REQUIRED ACTION: Retype all of the records precisely.

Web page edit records

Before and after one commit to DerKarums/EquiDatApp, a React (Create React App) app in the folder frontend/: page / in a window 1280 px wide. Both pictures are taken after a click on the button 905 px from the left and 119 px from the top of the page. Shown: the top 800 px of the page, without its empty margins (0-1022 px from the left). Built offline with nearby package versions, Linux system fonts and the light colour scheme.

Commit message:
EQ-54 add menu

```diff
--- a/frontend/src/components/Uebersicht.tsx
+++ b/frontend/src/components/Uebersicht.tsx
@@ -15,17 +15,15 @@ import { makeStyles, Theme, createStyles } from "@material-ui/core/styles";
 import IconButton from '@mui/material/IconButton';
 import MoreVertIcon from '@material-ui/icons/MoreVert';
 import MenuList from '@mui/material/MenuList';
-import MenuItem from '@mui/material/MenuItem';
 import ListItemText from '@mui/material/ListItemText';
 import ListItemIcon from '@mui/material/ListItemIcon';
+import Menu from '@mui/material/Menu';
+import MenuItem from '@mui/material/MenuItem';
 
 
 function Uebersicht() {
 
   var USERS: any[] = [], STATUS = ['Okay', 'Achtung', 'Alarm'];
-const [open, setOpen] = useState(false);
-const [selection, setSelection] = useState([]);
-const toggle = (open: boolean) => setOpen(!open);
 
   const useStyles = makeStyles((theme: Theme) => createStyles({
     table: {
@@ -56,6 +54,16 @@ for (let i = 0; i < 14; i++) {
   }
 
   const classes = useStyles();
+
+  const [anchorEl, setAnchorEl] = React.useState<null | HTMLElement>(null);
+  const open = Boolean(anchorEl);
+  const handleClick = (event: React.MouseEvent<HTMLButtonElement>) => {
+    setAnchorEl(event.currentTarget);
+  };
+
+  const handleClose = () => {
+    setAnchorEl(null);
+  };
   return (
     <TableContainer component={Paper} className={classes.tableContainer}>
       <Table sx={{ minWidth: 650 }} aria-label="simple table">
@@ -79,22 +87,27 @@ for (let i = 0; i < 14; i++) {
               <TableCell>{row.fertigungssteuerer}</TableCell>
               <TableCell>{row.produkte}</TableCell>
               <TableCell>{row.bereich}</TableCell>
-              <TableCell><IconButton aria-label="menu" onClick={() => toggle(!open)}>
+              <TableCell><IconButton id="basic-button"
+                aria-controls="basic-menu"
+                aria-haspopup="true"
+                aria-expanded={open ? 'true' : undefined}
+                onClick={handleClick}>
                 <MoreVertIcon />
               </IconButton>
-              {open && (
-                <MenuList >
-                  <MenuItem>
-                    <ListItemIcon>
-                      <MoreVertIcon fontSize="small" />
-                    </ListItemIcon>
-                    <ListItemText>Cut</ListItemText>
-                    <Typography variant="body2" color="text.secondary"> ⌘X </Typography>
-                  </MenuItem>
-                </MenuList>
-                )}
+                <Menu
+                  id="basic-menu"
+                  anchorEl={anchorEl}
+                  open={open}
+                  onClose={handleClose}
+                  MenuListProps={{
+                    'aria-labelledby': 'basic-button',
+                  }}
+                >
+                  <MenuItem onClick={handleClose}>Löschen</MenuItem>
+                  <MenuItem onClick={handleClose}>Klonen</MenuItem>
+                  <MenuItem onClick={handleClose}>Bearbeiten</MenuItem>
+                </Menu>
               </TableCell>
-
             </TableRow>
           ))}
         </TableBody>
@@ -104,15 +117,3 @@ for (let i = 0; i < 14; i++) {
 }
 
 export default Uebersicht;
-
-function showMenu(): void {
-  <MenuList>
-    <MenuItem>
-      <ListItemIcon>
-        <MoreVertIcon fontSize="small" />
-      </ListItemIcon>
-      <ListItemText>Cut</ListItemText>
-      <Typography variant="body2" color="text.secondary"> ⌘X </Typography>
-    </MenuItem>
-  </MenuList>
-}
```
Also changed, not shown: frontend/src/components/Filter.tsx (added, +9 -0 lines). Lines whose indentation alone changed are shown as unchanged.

ANSWER TO THIS EXERCISE:
Before and after one commit to DerKarums/EquiDatApp, a React (Create React App) app in the folder frontend/: page / in a window 1280 px wide. Both pictures are taken after a click on the button 905 px from the left and 119 px from the top of the page. Shown: the top 800 px of the page, without its empty margins (0-1022 px from the left). Built offline with nearby package versions, Linux system fonts and the light colour scheme.

Commit message:
EQ-54 add menu

```diff
--- a/frontend/src/components/Uebersicht.tsx
+++ b/frontend/src/components/Uebersicht.tsx
@@ -15,17 +15,15 @@ import { makeStyles, Theme, createStyles } from "@material-ui/core/styles";
 import IconButton from '@mui/material/IconButton';
 import MoreVertIcon from '@material-ui/icons/MoreVert';
 import MenuList from '@mui/material/MenuList';
-import MenuItem from '@mui/material/MenuItem';
 import ListItemText from '@mui/material/ListItemText';
 import ListItemIcon from '@mui/material/ListItemIcon';
+import Menu from '@mui/material/Menu';
+import MenuItem from '@mui/material/MenuItem';
 
 
 function Uebersicht() {
 
   var USERS: any[] = [], STATUS = ['Okay', 'Achtung', 'Alarm'];
-const [open, setOpen] = useState(false);
-const [selection, setSelection] = useState([]);
-const toggle = (open: boolean) => setOpen(!open);
 
   const useStyles = makeStyles((theme: Theme) => createStyles({
     table: {
@@ -56,6 +54,16 @@ for (let i = 0; i < 14; i++) {
   }
 
   const classes = useStyles();
+
+  const [anchorEl, setAnchorEl] = React.useState<null | HTMLElement>(null);
+  const open = Boolean(anchorEl);
+  const handleClick = (event: React.MouseEvent<HTMLButtonElement>) => {
+    setAnchorEl(event.currentTarget);
+  };
+
+  const handleClose = () => {
+    setAnchorEl(null);
+  };
   return (
     <TableContainer component={Paper} className={classes.tableContainer}>
       <Table sx={{ minWidth: 650 }} aria-label="simple table">
@@ -79,22 +87,27 @@ for (let i = 0; i < 14; i++) {
               <TableCell>{row.fertigungssteuerer}</TableCell>
               <TableCell>{row.produkte}</TableCell>
               <TableCell>{row.bereich}</TableCell>
-              <TableCell><IconButton aria-label="menu" onClick={() => toggle(!open)}>
+              <TableCell><IconButton id="basic-button"
+                aria-controls="basic-menu"
+                aria-haspopup="true"
+                aria-expanded={open ? 'true' : undefined}
+                onClick={handleClick}>
                 <MoreVertIcon />
               </IconButton>
-              {open && (
-                <MenuList >
-                  <MenuItem>
-                    <ListItemIcon>
-                      <MoreVertIcon fontSize="small" />
-                    </ListItemIcon>
-                    <ListItemText>Cut</ListItemText>
-                    <Typography variant="body2" color="text.secondary"> ⌘X </Typography>
-                  </MenuItem>
-                </MenuList>
-                )}
+                <Menu
+                  id="basic-menu"
+                  anchorEl={anchorEl}
+                  open={open}
+                  onClose={handleClose}
+                  MenuListProps={{
+                    'aria-labelledby': 'basic-button',
+                  }}
+                >
+                  <MenuItem onClick={handleClose}>Löschen</MenuItem>
+                  <MenuItem onClick={handleClose}>Klonen</MenuItem>
+                  <MenuItem onClick={handleClose}>Bearbeiten</MenuItem>
+                </Menu>
               </TableCell>
-
             </TableRow>
           ))}
         </TableBody>
@@ -104,15 +117,3 @@ for (let i = 0; i < 14; i++) {
 }
 
 export default Uebersicht;
-
-function showMenu(): void {
-  <MenuList>
-    <MenuItem>
-      <ListItemIcon>
-        <MoreVertIcon fontSize="small" />
-      </ListItemIcon>
-      <ListItemText>Cut</ListItemText>
-      <Typography variant="body2" color="text.secondary"> ⌘X </Typography>
-    </MenuItem>
-  </MenuList>
-}
```
Also changed, not shown: frontend/src/components/Filter.tsx (added, +9 -0 lines). Lines whose indentation alone changed are shown as unchanged.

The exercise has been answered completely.